There are dozens of types of vinegar. Anything that contains sugar, from grapes to rice, can be made into this common ingredient. It’s a two-step process: First, yeast feeds on the sugar and ferments it into alcohol; second, harmless bacteria called Acetobacter feed on the alcohol and ferment it into a sour-tasting byproduct, which the French first dubbed vinaigre, or “sour wine.” That sourness, or acidity, is essential to our enjoyment of food—look no further than a salad dressing, sauce, or marinade to taste why. But aside from enhancing flavor, vinegar also has the unique ability to alter the color and texture of foods. Read on to learn how it works its magic.
Why does vinegar taste sour?
Acids are volatile molecules that release positive hydrogen ions. These ions have a pro-found effect on the other molecules in foods (more on that later). They can also affect the cells in your body, but fortunately our taste buds help us regulate the amount of free hydrogen ions we eat by making us perceive acids as sour tasting. A small amount makes food taste bright and fresh, while too much tastes unpleasantly sour.
Most vinegars don’t just taste sour, though. The acid in vinegar is primarily acetic acid, which makes up 4 to 7 percent of table vinegars. Distilled white vinegar, for example, is 5 percent acetic acid and 95 percent water; it has the harsh sourness of acetic acid alone. In other vinegars, that harshness is tamed by other acids. Red wine vinegar tastes of tartaric acid, the structure-building acid in wine, and apple cider vinegar has the green apple flavor of malic acid. Depending on the variety, vinegar can contribute sweet, buttery, malty, and savory flavors, as well as woody aromas from aging in wooden barrels, evidenced in balsamic and sherry vinegars.
How does vinegar affect the color of fruits and vegetables?
The hydrogen ions released from vinegar displace magnesium in the chlorophyll molecules of green vegetables, turning bright green chlorophyll a drab olive color. That’s why flavoring broccoli with vinegar discolors it. To keep green vegetables from discoloring, flavor them with non-acidic ingredients instead, such as citrus zest, herbs, and spices.
Vinegar has the opposite effect on plant pigments known as anthocyanins: It brightens red fruits and vegetables like sour cherries and red cabbage. Anthocyanins appear red under acidic conditions and turn blue under alkaline conditions. When boiled in alkaline cooking water (urban water is often made alkaline to prevent pipe erosion), red cabbage turns turquoise blue. Similarly, sour cherries develop a blue outer ring in muffins because baking powder makes the batter alkaline. The trick to keeping anthocyanin pigments bright red is to maintain acidic conditions. Cooking red cabbage with vinegar keeps it red; cherries stay red in muffins if there’s a little vinegar (or another acid, like buttermilk) in the batter.

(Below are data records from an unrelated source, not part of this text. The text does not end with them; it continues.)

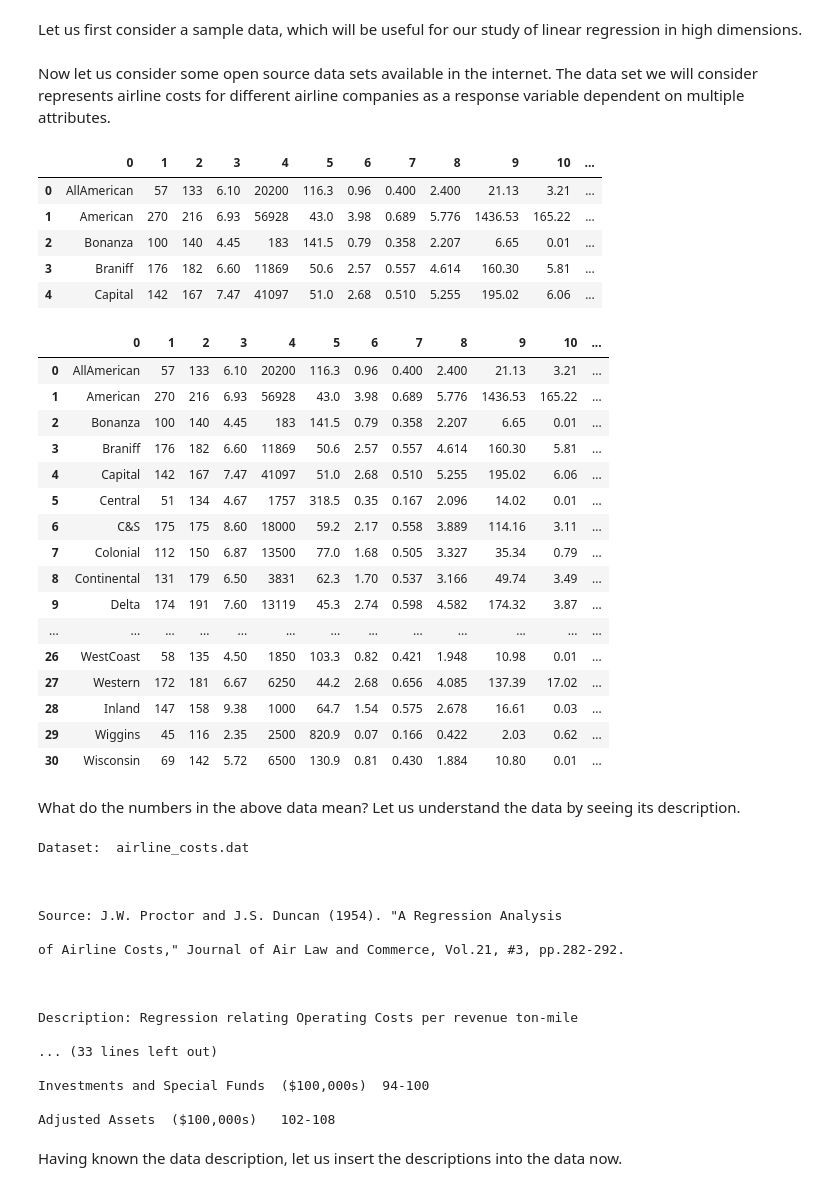
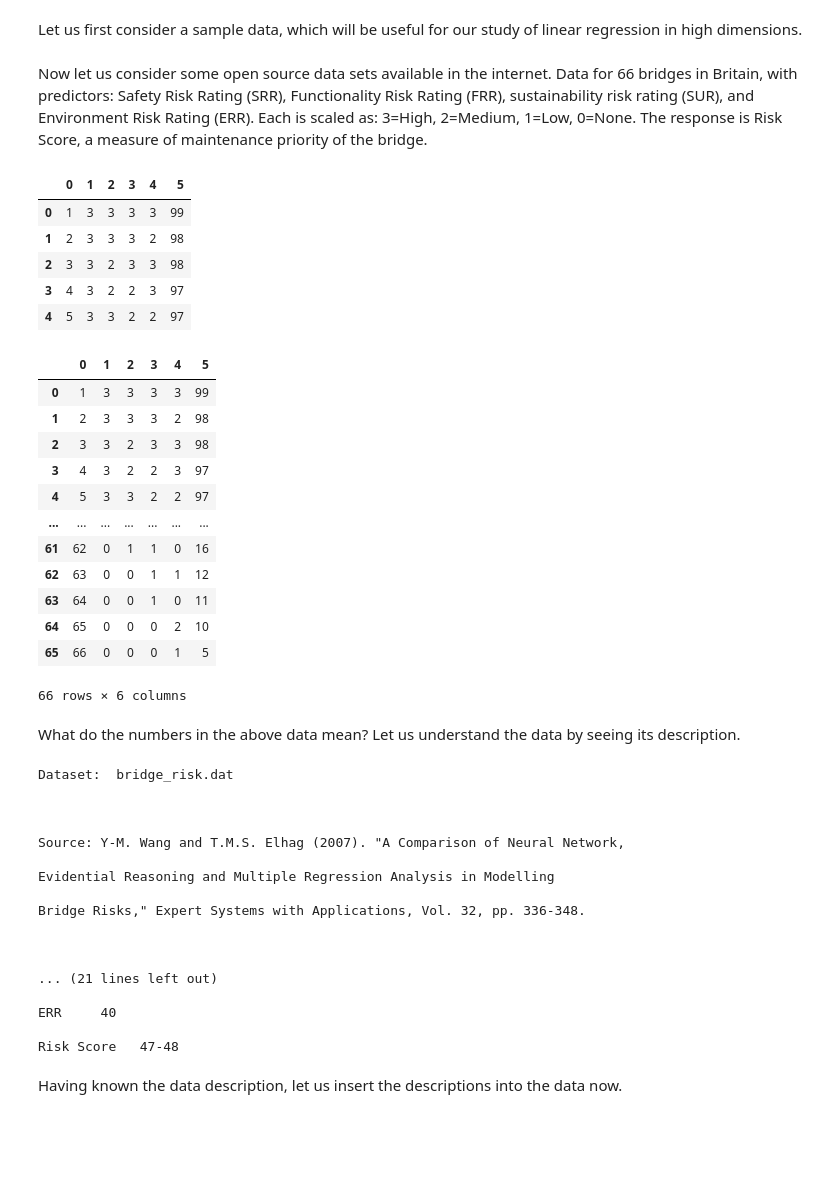
Before and after one commit to arvind-maurya/MachineLearning, a Jupyter notebook: Linear-Regression/CEP_Linear_Regression_High_Dimensions.ipynb, the cells around one changed output. Saved outputs shown, nothing was run; the diff lists cells and outputs as text; code cells hidden in the pictures; blank space fills up the shorter version.

```diff
--- a/Linear-Regression/CEP_Linear_Regression_High_Dimensions.ipynb
+++ b/Linear-Regression/CEP_Linear_Regression_High_Dimensions.ipynb
@@ -13,72 +13,72 @@ import matplotlib.pyplot as plt #the matplotlib library is useful for plotting p
 
 # The following python directive helps to plot the graph in the notebook directly
 %matplotlib inline
-# %% [markdown]
-Now let us consider some open source data sets available in the internet.
-The data set we will consider represents airline costs for different airline companies as a response variable dependent on multiple attributes.
+# %% [markdown]
+Now let us consider some open source data sets available in the internet.
+Data for 66 bridges in Britain, with predictors:
+Safety Risk Rating (SRR), Functionality Risk Rating (FRR), sustainability
+risk rating (SUR), and Environment Risk Rating (ERR). Each is scaled
+as: 3=High, 2=Medium, 1=Low, 0=None. The response is Risk Score, a measure
+of maintenance priority of the bridge.
 # %%
 #Let us explore the data and the description
 
 #Get the data from the web
-airline_costs_data = pd.read_csv('https://raw.githubusercontent.com/balamurugan-palaniappan-CEP/AIML_CEP_2021/main/data/airline_costs.txt', delim_whitespace=True, index_col=False, header=None)
+bridges_data = pd.read_csv('http://users.stat.ufl.edu/~winner/data/bridge_risk.dat', delim_whitespace=True, index_col=False, header=None)
 
 #print the first few rows of the data
-airline_costs_data.head()
+bridges_data.head()
 # %% [output]
-|  | 0 | 1 | 2 | 3 | 4 | 5 | 6 | 7 | 8 | 9 | 10 | ... |
-| 0 | AllAmerican | 57 | 133 | 6.10 | 20200 | 116.3 | 0.96 | 0.400 | 2.400 | 21.13 | 3.21 | ... |
-| 1 | American | 270 | 216 | 6.93 | 56928 | 43.0 | 3.98 | 0.689 | 5.776 | 1436.53 | 165.22 | ... |
-| 2 | Bonanza | 100 | 140 | 4.45 | 183 | 141.5 | 0.79 | 0.358 | 2.207 | 6.65 | 0.01 | ... |
-| 3 | Braniff | 176 | 182 | 6.60 | 11869 | 50.6 | 2.57 | 0.557 | 4.614 | 160.30 | 5.81 | ... |
-| 4 | Capital | 142 | 167 | 7.47 | 41097 | 51.0 | 2.68 | 0.510 | 5.255 | 195.02 | 6.06 | ... |
+|  | 0 | 1 | 2 | 3 | 4 | 5 |
+| 0 | 1 | 3 | 3 | 3 | 3 | 99 |
+| 1 | 2 | 3 | 3 | 3 | 2 | 98 |
+| 2 | 3 | 3 | 2 | 3 | 3 | 98 |
+| 3 | 4 | 3 | 2 | 2 | 3 | 97 |
+| 4 | 5 | 3 | 3 | 2 | 2 | 97 |
 # %%
 #if you wish to print the entire data, then use the following
-airline_costs_data
+bridges_data
 # %% [output]
-|  | 0 | 1 | 2 | 3 | 4 | 5 | 6 | 7 | 8 | 9 | 10 | ... |
-| 0 | AllAmerican | 57 | 133 | 6.10 | 20200 | 116.3 | 0.96 | 0.400 | 2.400 | 21.13 | 3.21 | ... |
-| 1 | American | 270 | 216 | 6.93 | 56928 | 43.0 | 3.98 | 0.689 | 5.776 | 1436.53 | 165.22 | ... |
-| 2 | Bonanza | 100 | 140 | 4.45 | 183 | 141.5 | 0.79 | 0.358 | 2.207 | 6.65 | 0.01 | ... |
-| 3 | Braniff | 176 | 182 | 6.60 | 11869 | 50.6 | 2.57 | 0.557 | 4.614 | 160.30 | 5.81 | ... |
-| 4 | Capital | 142 | 167 | 7.47 | 41097 | 51.0 | 2.68 | 0.510 | 5.255 | 195.02 | 6.06 | ... |
-| 5 | Central | 51 | 134 | 4.67 | 1757 | 318.5 | 0.35 | 0.167 | 2.096 | 14.02 | 0.01 | ... |
-| 6 | C&S | 175 | 175 | 8.60 | 18000 | 59.2 | 2.17 | 0.558 | 3.889 | 114.16 | 3.11 | ... |
-| 7 | Colonial | 112 | 150 | 6.87 | 13500 | 77.0 | 1.68 | 0.505 | 3.327 | 35.34 | 0.79 | ... |
-| 8 | Continental | 131 | 179 | 6.50 | 3831 | 62.3 | 1.70 | 0.537 | 3.166 | 49.74 | 3.49 | ... |
-| 9 | Delta | 174 | 191 | 7.60 | 13119 | 45.3 | 2.74 | 0.598 | 4.582 | 174.32 | 3.87 | ... |
-| ... | ... | ... | ... | ... | ... | ... | ... | ... | ... | ... | ... | ... |
-| 26 | WestCoast | 58 | 135 | 4.50 | 1850 | 103.3 | 0.82 | 0.421 | 1.948 | 10.98 | 0.01 | ... |
-| 27 | Western | 172 | 181 | 6.67 | 6250 | 44.2 | 2.68 | 0.656 | 4.085 | 137.39 | 17.02 | ... |
-| 28 | Inland | 147 | 158 | 9.38 | 1000 | 64.7 | 1.54 | 0.575 | 2.678 | 16.61 | 0.03 | ... |
-| 29 | Wiggins | 45 | 116 | 2.35 | 2500 | 820.9 | 0.07 | 0.166 | 0.422 | 2.03 | 0.62 | ... |
-| 30 | Wisconsin | 69 | 142 | 5.72 | 6500 | 130.9 | 0.81 | 0.430 | 1.884 | 10.80 | 0.01 | ... |
+|  | 0 | 1 | 2 | 3 | 4 | 5 |
+| 0 | 1 | 3 | 3 | 3 | 3 | 99 |
+| 1 | 2 | 3 | 3 | 3 | 2 | 98 |
+| 2 | 3 | 3 | 2 | 3 | 3 | 98 |
+| 3 | 4 | 3 | 2 | 2 | 3 | 97 |
+| 4 | 5 | 3 | 3 | 2 | 2 | 97 |
+| ... | ... | ... | ... | ... | ... | ... |
+| 61 | 62 | 0 | 1 | 1 | 0 | 16 |
+| 62 | 63 | 0 | 0 | 1 | 1 | 12 |
+| 63 | 64 | 0 | 0 | 1 | 0 | 11 |
+| 64 | 65 | 0 | 0 | 0 | 2 | 10 |
+| 65 | 66 | 0 | 0 | 0 | 1 | 5 |
+66 rows × 6 columns
 # %% [markdown]
 What do the numbers in the above data mean? Let us understand the data by seeing its description.
 # %%
 import urllib.request  #this package is useful for accessing text files over internet
-drug_vs_mathscore_data_description_file = urllib.request.urlopen('http://users.stat.ufl.edu/~winner/data/airline_costs.txt')
+bridges_data_description_file = urllib.request.urlopen('http://users.stat.ufl.edu/~winner/data/bridge_risk.txt')
 
 
-for line in drug_vs_mathscore_data_description_file:
+for line in bridges_data_description_file:
   decoded_line = line.decode("utf-8")
   print(decoded_line)
 # %% [output]
-Dataset:  airline_costs.dat
+Dataset:  bridge_risk.dat
 
 
 
-Source: J.W. Proctor and J.S. Duncan (1954). "A Regression Analysis
+Source: Y-M. Wang and T.M.S. Elhag (2007). "A Comparison of Neural Network,
 
-of Airline Costs," Journal of Air Law and Commerce, Vol.21, #3, pp.282-292.
+Evidential Reasoning and Multiple Regression Analysis in Modelling
+
+Bridge Risks," Expert Systems with Applications, Vol. 32, pp. 336-348.
 
 
 
-Description: Regression relating Operating Costs per revenue ton-mile
+... (21 lines left out)
 
-... (33 lines left out)
+ERR     40
 
-Investments and Special Funds  ($100,000s)  94-100
-
-Adjusted Assets  ($100,000s)   102-108
+Risk Score   47-48
 # %% [markdown]
 Having known the data description, let us insert the descriptions into the data now.
```
Also changed, not shown: parts of 17 cells of this notebook.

Vinegar can also preserve the color of white-fleshed produce like apples and potatoes, which discolor when cut. The cut cells release enzymes that cause phenolic compounds previously held within the cells to bond with oxygen, creating brown-tinted melanin pigments in the flesh. Adding an acid like vinegar slows down the enzyme activity and helps prevent browning.